■ AIM OF THE TASK:
If a line in the records below contains the word "Italic", copy it.
━━━━━ DATA IN THIS EXERCISE
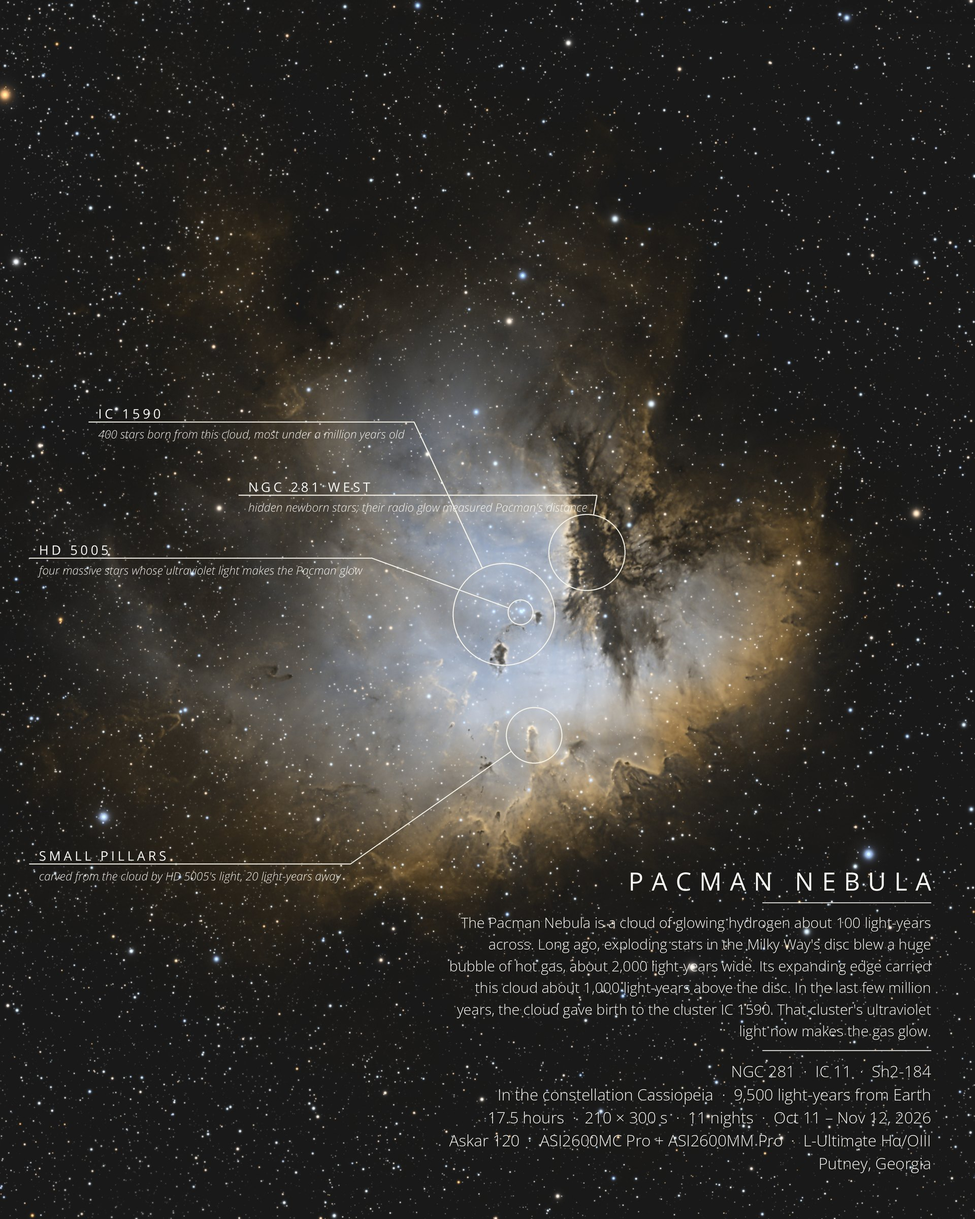
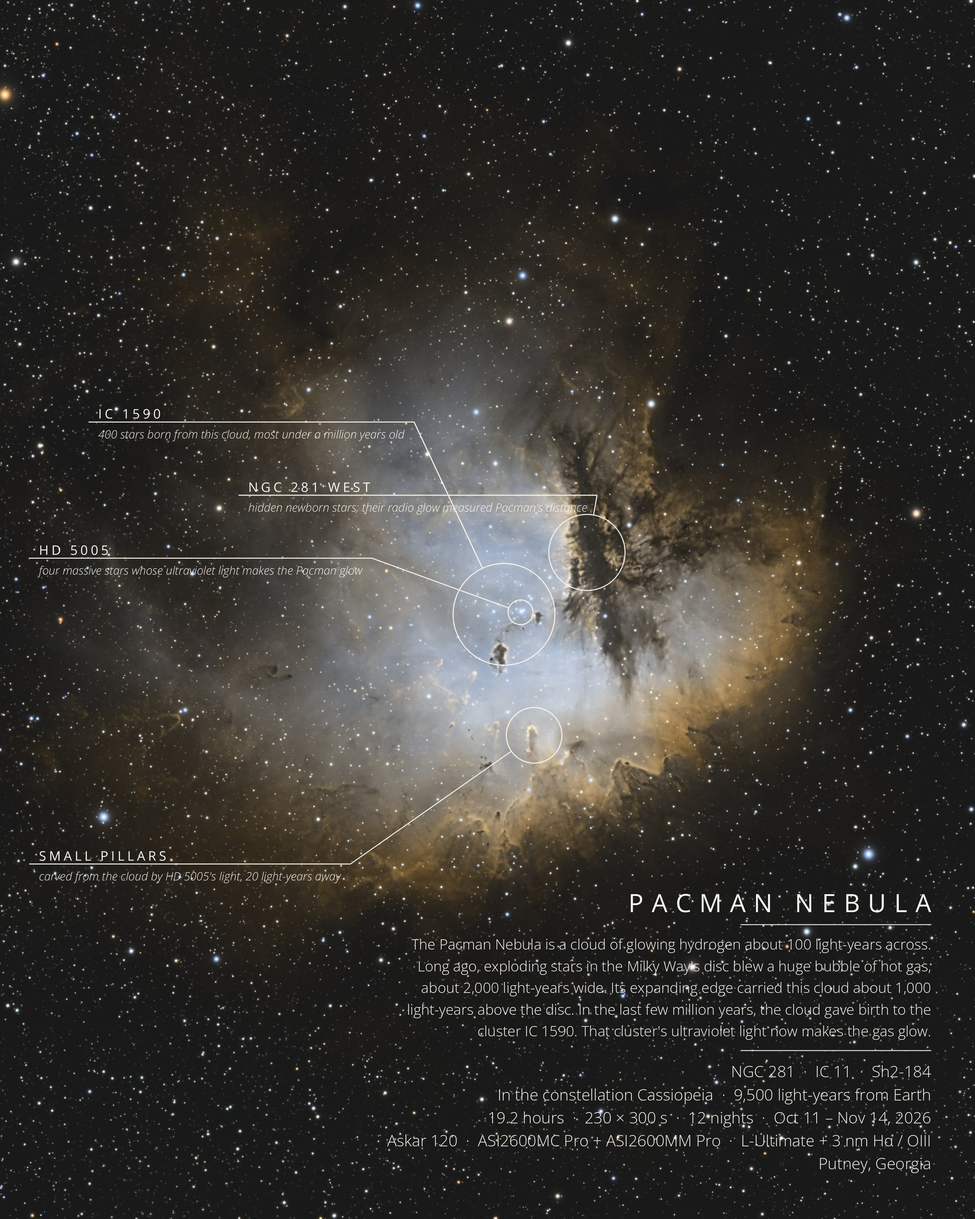
Gallery update 2026-11-15 04:03

diff --git a/t/pacman.html b/t/pacman.html
@@ -20,7 +20,7 @@
       <ul class="facts">
         <li>In the constellation Cassiopeia · 9,500 light-years from Earth</li>
         <li>17.5 hours · 210 × 300 s · 11 nights · Oct 11 – Nov 12, 2026</li>
-        <li>Askar 120 · ASI2600MC Pro + ASI2600MM Pro · L-Ultimate Hα/OIII</li>
+        <li>Askar 120 · ASI2600MC Pro + ASI2600MM Pro · L-Ultimate + 3 nm Hα / OIII</li>
       </ul>
       <button class="toggle">Show labels</button>
     </div>
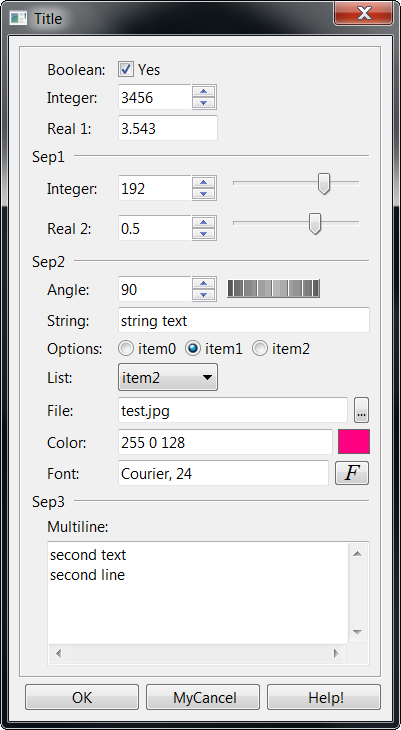
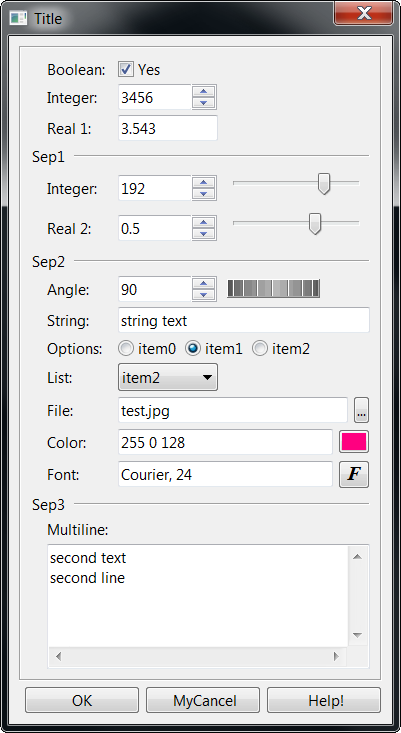
*** empty log message ***

diff --git a/html/en/elem/iupbutton.html b/html/en/elem/iupbutton.html
@@ -1,4 +1,4 @@
-<!DOCTYPE HTML PUBLIC "-//W3C//DTD HTML 4.0 Strict//EN">
+<!DOCTYPE HTML PUBLIC "-//W3C//DTD HTML 4.0 Strict//EN">
 <html>
 <head>
 
@@ -237,7 +237,8 @@ dependency. But after
 <p><a href="../../examples/">Browse for Example Files</a></p>
 
 <p>The buttons with image and text simultaneous have PADDING=5x5, the other 
-buttons have no padding.</p>
+buttons have no padding. The buttons with no text and BGCOLOR defined have their 
+RASTERSIZE set.</p>
 
 <table align="center">
 
@@ -291,6 +292,18 @@ buttons have no padding.</p>
 		<td class="bg_winxp"><img src="images/iupbutton_winxp_image.png"></td>
 
 		<td class="bg_gtk"><img src="images/iupbutton_gtk_image.png"></td>
+
+	</tr>
+	
+	<tr>
+
+		<td class="bg_mot"><img src="images/iupbutton_mot_bgcolor.png"></td>
+
+		<td class="bg_win2k"><img src="images/iupbutton_win2k_bgcolor.png"></td>
+
+		<td class="bg_winxp"><img src="images/iupbutton_winxp_bgcolor.png"></td>
+
+		<td class="bg_gtk"><img src="images/iupbutton_gtk_bgcolor.png"></td>
 
 	</tr>
 

diff --git a/src/iup_getparam.c b/src/iup_getparam.c
@@ -310,35 +310,32 @@ static int iParamFileButton_CB(Ihandle *self)
   return IUP_DEFAULT;
 }
 
-static int iParamColorButton_CB(Ihandle *self, int button, int pressed)
+static int iParamColorButton_CB(Ihandle *self)
 {
-  if (button==IUP_BUTTON1 && pressed)
+  Ihandle* param   = (Ihandle*)iupAttribGetInherit(self, "_IUPGP_PARAM");
+  Ihandle* textbox = (Ihandle*)iupAttribGetInherit(self, "_IUPGP_TEXT");
+  Ihandle* dlg = IupGetDialog(self);
+  Iparamcb cb = (Iparamcb)IupGetCallback(dlg, "PARAM_CB");
+
+  Ihandle* color_dlg = IupColorDlg();
+  IupSetAttributeHandle(color_dlg, "PARENTDIALOG", IupGetDialog(self));
+  IupSetAttribute(color_dlg, "TITLE", iupAttribGet(param, "TITLE"));
+  IupSetAttribute(color_dlg, "VALUE", iupAttribGet(param, "VALUE"));
+
+  IupPopup(color_dlg, IUP_CENTER, IUP_CENTER);
+
+  if (!cb || cb(dlg, iupAttribGetInt(param, "INDEX"), (void*)iupAttribGet(dlg, "USER_DATA"))) 
   {
-    Ihandle* param   = (Ihandle*)iupAttribGetInherit(self, "_IUPGP_PARAM");
-    Ihandle* textbox = (Ihandle*)iupAttribGetInherit(self, "_IUPGP_TEXT");
-    Ihandle* dlg = IupGetDialog(self);
-    Iparamcb cb = (Iparamcb)IupGetCallback(dlg, "PARAM_CB");
-
-    Ihandle* color_dlg = IupColorDlg();
-    IupSetAttributeHandle(color_dlg, "PARENTDIALOG", IupGetDialog(self));
-    IupSetAttribute(color_dlg, "TITLE", iupAttribGet(param, "TITLE"));
-    IupSetAttribute(color_dlg, "VALUE", iupAttribGet(param, "VALUE"));
-
-    IupPopup(color_dlg, IUP_CENTER, IUP_CENTER);
-
-    if (!cb || cb(dlg, iupAttribGetInt(param, "INDEX"), (void*)iupAttribGet(dlg, "USER_DATA"))) 
+    if (IupGetInt(color_dlg, "STATUS")==1)
     {
-      if (IupGetInt(color_dlg, "STATUS")==1)
-      {
-        char* value = IupGetAttribute(color_dlg, "VALUE");
-        IupSetAttribute(textbox, "VALUE", value);
-        iupAttribStoreStr(param, "VALUE", value);
-        IupStoreAttribute(self, "BGCOLOR", value);
-      }
+      char* value = IupGetAttribute(color_dlg, "VALUE");
+      IupSetAttribute(textbox, "VALUE", value);
+      iupAttribStoreStr(param, "VALUE", value);
+      IupStoreAttribute(self, "BGCOLOR", value);
     }
-
-    IupDestroy(color_dlg);
   }
+
+  IupDestroy(color_dlg);
 
   return IUP_DEFAULT;
 }
@@ -625,12 +622,12 @@ static Ihandle* iParamCreateBox(Ihandle* param)
 
       iupAttribSetStr(param, "EXPAND", "1");
       
-      aux = IupCanvas(NULL);
+      aux = IupButton(NULL, NULL);
       IupSetAttribute(aux, "SIZE", "16x10");
       IupSetAttribute(aux, "EXPAND", "NO");
       IupStoreAttribute(aux, "BGCOLOR", iupAttribGet(param, "VALUE"));
 
-      IupSetCallback(aux, "BUTTON_CB", (Icallback)iParamColorButton_CB);
+      IupSetCallback(aux, "ACTION", (Icallback)iParamColorButton_CB);
       iupAttribSetStr(param, "AUXCONTROL", (char*)aux);
       iupAttribSetStr(aux, "_IUPGP_PARAM", (char*)param);
       iupAttribSetStr(aux, "_IUPGP_TEXT", (char*)ctrl);
@@ -653,9 +650,9 @@ static Ihandle* iParamCreateBox(Ihandle* param)
       iupAttribSetStr(param, "EXPAND", "1");
       
       aux = IupButton("F", NULL);
-      IupSetAttribute(aux, "SIZE", "16x8");
       IupSetAttribute(aux, "EXPAND", "NO");
-      IupStoreAttribute(aux, "FONT", "Times, Italic 14");
+      IupStoreAttribute(aux, "FONT", "Times, Bold Italic 12");
+      IupSetAttribute(aux, "SIZE", "16x10");
 
       IupSetCallback(aux, "ACTION", (Icallback)iParamFontButton_CB);
       iupAttribSetStr(param, "AUXCONTROL", (char*)aux);

diff --git a/test/button.c b/test/button.c
@@ -303,6 +303,13 @@ void ButtonTest(void)
   set_callbacks(button);
   IupAppend(box1, button);
 
+  button = IupButton(NULL, NULL);
+  IupSetAttribute(button, "RASTERSIZE", "30x30");
+  IupSetAttribute(button, "BGCOLOR", "255 128 92");
+  IupSetAttribute(button, "NAME", "color");
+  set_callbacks(button);
+  IupAppend(box1, button);
+
   box2 = IupVbox(NULL);
   IupSetAttribute(box2, "MARGIN", "5x5");
   IupSetAttribute(box2, "GAP", "5");
@@ -390,8 +397,9 @@ void ButtonTest(void)
   IupSetAttribute(dlg, "TITLE", "IupButton Test");
 //  IupSetAttribute(box1, "BGCOLOR", "128 0 0");
 //  IupSetAttribute(dlg, "BGCOLOR", "0 128 0");
-  IupSetAttribute(dlg, "BACKGROUND", "255 128 128");
+//  IupSetAttribute(dlg, "BACKGROUND", "255 128 128");
 //  IupSetAttributeHandle(dlg, "BACKGROUND", image2);
+//  IupSetAttribute(dlg, "BGCOLOR", "173 177 194");  // Motif BGCOLOR for documentation
 
   IupSetAttributeHandle(dlg, "STARTFOCUS", button);
 

diff --git a/src/iup_layoutdlg.c b/src/iup_layoutdlg.c
@@ -1070,7 +1070,7 @@ static void iLayoutCreatePropertiesDialog(iLayoutDialog* layoutdlg, Ihandle* par
 
   fontbut = IupButton("F", NULL);
   IupSetAttribute(fontbut, "SIZE", "20x10");
-  IupStoreAttribute(fontbut, "FONT", "Times, Italic 14");
+  IupStoreAttribute(fontbut, "FONT", "Times, Bold Italic 12");
   IupSetCallback(fontbut, "ACTION", (Icallback)iLayoutPropertiesSetFont_CB);
   IupSetAttribute(fontbut, "NAME", "SETFONTBUT");
   IupSetAttribute(fontbut, "VISIBLE", "NO");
━━━━━━━━━━
■ EXERCISE SOLUTION:
-      IupStoreAttribute(aux, "FONT", "Times, Italic 14");
+      IupStoreAttribute(aux, "FONT", "Times, Bold Italic 12");
-  IupStoreAttribute(fontbut, "FONT", "Times, Italic 14");
+  IupStoreAttribute(fontbut, "FONT", "Times, Bold Italic 12");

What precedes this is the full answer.